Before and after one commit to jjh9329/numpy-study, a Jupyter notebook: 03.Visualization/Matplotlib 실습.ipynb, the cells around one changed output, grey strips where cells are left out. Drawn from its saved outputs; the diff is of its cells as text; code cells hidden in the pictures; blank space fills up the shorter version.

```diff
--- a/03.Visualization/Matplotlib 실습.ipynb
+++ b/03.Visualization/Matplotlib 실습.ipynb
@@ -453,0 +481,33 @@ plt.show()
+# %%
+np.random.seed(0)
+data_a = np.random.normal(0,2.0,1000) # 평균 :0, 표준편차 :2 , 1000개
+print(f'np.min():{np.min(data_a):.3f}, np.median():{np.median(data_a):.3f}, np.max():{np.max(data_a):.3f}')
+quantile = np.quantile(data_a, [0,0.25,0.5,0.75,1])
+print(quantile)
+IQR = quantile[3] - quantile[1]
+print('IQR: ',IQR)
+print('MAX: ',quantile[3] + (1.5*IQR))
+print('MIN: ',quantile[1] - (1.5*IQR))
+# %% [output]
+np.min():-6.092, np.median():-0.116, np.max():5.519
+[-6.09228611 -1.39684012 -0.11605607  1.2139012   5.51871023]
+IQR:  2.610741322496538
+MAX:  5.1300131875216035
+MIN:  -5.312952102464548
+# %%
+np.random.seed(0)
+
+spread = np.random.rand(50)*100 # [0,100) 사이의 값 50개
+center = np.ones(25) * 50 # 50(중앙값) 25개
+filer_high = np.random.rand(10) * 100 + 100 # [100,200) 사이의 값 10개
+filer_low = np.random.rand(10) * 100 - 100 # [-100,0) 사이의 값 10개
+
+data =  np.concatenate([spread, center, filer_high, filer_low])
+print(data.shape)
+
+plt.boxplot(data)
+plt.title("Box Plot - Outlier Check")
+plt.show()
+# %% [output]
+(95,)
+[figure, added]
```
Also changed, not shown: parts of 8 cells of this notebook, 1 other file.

#### Task to carry out
Please count the lines above containing "quantile"; number only.

#### Solution
5